The final report is toned down and talks about challenges around better management guidance on filling out and overseeing time and attendance records and several other less hot-button issues.
"Like any responsible organization in the proper course of business, the USPTO prepares rough drafts, for discussion purposes, of proposed reports and memos. As such, in the normal, thorough process of preparing its response to this and all OIG requests, the agency created rough draft reports for consideration and discussion before reaching a final, signed version of the report," said PTO chief communications officer Todd Elmer in a statement. "The February 2013 rough draft of the report was an initial attempt to describe the full investigation record. As part of standard protocol, the USPTO's Office of the General Counsel and the Office of the Chief Administrative Officer jointly reviewed the draft document and concluded that it was incomplete, inaccurate, and that it reflected only a partial characterization of the entirety of the full record. Additionally, both the Office of the General Counsel and the Office of the Chief Administrative Officer considered many of the conclusions reached in the draft report to be partial and unsupported by the facts and record of the investigation and thus counseled that the final, signed, draft of the report contain a more accurate, complete reflection of the entirety of the investigation's record of interviews and supporting data, which it ultimately did."
He added PTO's telework and hoteling programs deliver clear and tangible benefits, despite whistleblower concerns and findings in the audit.
Still, the report is concerning to one influential member of Congress.
Rep. Frank Wolf (R-Va.), chairman of the Appropriations Commerce, Justice, Science and related agencies subcommittee, wrote a letter to Commerce Secretary Penny Pritzker asking for any individuals committing fraud to be referred to the Justice Department for prosecution.

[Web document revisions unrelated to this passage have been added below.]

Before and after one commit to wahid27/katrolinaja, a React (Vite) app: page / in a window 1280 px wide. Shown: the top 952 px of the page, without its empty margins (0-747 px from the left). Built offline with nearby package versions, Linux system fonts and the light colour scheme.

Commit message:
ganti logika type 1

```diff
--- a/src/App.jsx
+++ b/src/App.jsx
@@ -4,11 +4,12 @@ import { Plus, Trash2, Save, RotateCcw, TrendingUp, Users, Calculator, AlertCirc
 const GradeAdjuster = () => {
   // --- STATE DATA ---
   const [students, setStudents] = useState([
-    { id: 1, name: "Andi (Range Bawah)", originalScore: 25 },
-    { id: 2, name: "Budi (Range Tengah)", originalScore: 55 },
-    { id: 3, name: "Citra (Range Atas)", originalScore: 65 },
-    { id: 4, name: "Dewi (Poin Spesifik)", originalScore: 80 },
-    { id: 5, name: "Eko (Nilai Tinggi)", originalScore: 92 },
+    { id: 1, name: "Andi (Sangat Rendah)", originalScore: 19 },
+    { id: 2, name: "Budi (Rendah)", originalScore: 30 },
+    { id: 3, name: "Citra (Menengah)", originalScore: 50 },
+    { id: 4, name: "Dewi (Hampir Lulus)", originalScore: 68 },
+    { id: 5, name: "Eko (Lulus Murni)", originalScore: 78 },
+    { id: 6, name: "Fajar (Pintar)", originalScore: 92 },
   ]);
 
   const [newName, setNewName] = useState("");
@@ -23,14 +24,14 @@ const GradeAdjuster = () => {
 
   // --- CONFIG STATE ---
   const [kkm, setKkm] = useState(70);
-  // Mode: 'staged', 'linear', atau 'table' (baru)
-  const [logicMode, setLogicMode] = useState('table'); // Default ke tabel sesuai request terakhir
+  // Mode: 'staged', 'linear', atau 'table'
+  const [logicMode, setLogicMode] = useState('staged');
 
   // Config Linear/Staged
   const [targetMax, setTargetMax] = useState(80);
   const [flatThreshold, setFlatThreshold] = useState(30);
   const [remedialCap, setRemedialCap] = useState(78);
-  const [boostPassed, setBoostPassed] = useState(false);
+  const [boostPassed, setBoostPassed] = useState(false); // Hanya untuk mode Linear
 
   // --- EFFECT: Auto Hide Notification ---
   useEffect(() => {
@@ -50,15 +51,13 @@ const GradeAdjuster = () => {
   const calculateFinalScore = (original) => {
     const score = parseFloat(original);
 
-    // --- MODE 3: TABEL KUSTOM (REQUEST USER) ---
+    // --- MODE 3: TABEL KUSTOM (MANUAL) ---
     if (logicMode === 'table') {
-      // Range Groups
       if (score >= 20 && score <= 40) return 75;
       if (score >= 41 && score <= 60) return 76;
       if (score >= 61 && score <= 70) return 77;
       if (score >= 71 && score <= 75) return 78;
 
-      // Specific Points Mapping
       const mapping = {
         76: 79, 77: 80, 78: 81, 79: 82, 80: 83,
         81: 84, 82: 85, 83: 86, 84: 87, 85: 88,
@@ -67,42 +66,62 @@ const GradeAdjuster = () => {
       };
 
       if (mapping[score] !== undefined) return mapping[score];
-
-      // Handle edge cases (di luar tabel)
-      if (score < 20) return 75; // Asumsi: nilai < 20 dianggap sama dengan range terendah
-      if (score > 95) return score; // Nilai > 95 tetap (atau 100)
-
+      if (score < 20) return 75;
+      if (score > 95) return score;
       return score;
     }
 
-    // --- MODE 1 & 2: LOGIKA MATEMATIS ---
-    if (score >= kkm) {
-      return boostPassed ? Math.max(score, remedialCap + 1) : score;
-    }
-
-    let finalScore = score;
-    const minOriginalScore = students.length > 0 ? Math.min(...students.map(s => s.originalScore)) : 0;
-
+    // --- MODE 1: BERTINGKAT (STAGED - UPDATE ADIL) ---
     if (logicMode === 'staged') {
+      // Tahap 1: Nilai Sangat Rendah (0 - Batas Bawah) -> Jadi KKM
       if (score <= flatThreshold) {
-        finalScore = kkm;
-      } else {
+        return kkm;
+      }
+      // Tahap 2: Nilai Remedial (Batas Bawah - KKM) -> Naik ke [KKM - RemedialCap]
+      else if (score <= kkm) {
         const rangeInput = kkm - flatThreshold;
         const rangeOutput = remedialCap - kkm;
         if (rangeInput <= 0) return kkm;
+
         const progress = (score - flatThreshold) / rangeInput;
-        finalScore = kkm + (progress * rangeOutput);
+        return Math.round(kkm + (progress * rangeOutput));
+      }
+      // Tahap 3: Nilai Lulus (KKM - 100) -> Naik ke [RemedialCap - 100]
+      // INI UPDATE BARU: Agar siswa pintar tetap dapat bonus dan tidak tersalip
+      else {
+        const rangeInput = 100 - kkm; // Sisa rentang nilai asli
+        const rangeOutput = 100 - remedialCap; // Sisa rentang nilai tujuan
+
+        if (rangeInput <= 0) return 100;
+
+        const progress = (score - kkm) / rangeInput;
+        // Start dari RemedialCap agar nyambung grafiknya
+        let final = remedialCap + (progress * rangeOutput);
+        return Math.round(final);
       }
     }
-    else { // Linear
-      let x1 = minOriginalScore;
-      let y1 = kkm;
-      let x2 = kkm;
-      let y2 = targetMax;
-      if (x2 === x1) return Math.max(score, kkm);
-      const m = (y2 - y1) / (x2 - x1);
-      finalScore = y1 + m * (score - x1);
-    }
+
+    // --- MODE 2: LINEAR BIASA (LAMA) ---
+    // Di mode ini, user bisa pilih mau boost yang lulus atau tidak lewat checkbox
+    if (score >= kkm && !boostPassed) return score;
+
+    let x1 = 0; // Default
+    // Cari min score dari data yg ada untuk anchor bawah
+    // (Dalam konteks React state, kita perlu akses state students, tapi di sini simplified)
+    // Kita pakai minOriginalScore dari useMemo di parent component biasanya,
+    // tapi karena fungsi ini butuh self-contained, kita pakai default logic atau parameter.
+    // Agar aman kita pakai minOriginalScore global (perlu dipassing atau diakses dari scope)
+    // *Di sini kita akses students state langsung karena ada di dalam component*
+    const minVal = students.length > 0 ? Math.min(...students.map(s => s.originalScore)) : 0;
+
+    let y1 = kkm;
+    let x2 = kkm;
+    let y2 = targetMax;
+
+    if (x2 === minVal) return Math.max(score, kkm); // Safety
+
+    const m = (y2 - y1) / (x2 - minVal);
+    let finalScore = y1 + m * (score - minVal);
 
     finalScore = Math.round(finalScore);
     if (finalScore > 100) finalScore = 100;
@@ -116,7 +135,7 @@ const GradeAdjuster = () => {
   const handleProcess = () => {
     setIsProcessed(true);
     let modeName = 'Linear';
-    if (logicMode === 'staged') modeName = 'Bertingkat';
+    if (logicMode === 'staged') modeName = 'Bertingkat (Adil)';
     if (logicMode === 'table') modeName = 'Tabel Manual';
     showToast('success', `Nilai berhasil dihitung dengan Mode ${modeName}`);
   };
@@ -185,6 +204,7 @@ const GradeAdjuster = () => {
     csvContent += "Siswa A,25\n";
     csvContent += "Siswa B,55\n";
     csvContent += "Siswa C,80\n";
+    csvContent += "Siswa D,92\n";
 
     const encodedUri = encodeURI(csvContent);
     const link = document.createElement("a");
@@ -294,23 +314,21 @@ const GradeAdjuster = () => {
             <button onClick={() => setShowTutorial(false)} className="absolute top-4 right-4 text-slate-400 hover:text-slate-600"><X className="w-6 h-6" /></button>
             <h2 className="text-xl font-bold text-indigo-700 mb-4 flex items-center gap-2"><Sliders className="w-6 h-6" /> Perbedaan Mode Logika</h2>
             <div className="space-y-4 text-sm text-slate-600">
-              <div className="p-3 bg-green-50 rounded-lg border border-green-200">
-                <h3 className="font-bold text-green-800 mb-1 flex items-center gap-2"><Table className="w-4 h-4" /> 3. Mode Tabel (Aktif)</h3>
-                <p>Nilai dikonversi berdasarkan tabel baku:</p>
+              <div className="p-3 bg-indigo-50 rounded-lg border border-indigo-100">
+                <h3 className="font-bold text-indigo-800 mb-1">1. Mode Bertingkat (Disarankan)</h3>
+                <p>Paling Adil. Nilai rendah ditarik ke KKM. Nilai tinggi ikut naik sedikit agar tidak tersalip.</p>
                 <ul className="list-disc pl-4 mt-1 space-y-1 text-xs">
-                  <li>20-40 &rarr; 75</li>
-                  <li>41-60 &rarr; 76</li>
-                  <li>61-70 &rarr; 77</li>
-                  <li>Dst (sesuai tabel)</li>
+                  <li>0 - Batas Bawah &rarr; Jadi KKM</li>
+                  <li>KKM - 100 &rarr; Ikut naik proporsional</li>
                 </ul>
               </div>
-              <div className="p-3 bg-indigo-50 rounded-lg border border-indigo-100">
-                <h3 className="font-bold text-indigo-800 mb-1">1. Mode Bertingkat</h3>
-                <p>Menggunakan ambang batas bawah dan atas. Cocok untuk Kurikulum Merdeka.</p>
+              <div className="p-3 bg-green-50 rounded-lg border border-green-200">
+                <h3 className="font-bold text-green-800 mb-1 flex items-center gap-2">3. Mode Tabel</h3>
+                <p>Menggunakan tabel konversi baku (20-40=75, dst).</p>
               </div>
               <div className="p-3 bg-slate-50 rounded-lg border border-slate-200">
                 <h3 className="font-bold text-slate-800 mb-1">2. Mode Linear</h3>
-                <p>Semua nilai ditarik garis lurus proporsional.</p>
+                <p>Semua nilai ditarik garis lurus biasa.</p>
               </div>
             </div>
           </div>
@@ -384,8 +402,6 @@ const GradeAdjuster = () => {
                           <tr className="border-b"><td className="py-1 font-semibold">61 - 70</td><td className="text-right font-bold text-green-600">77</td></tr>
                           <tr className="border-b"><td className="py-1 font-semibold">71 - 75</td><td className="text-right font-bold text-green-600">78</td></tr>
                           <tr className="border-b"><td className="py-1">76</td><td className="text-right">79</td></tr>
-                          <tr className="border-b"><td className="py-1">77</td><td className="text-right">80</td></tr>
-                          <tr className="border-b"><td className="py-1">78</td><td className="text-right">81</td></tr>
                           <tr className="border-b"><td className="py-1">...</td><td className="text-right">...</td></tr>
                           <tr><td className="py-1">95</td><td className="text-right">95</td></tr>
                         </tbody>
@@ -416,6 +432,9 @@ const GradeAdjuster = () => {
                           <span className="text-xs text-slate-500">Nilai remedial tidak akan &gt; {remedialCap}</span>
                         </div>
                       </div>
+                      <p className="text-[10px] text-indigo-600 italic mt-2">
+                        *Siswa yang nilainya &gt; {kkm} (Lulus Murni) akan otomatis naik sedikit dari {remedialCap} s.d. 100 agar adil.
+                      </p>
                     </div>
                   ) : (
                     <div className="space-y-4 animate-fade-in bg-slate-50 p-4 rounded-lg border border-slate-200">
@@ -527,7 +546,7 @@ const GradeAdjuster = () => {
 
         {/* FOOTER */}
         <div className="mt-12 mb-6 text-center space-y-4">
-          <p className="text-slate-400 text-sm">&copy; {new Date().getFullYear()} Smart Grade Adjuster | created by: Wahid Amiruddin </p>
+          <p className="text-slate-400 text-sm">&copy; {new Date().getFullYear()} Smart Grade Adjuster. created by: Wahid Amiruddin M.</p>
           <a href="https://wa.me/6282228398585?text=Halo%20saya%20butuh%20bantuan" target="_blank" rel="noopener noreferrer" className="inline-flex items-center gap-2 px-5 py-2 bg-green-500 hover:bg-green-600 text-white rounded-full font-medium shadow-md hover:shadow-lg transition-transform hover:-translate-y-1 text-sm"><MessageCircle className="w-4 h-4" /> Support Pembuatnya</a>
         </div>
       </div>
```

"I am also referring this report to the House Oversight and Government Reform Committee and will ask Chairman [Hal] Rogers (R-Ken.) to consider an investigation by the Appropriations Surveys and Investigations subcommittee to ensure that all resources of the committee are being used to address this matter," Wolf wrote. "What has happened at USPTO is symptomatic of an agency that has not had leadership for the last 18 months when the last confirmed director left. Because it continues to lack a permanent director, I am asking you to take immediate action to address this matter and to report to the Congress on the steps that have been taken to ensure that this abuse does not occur again."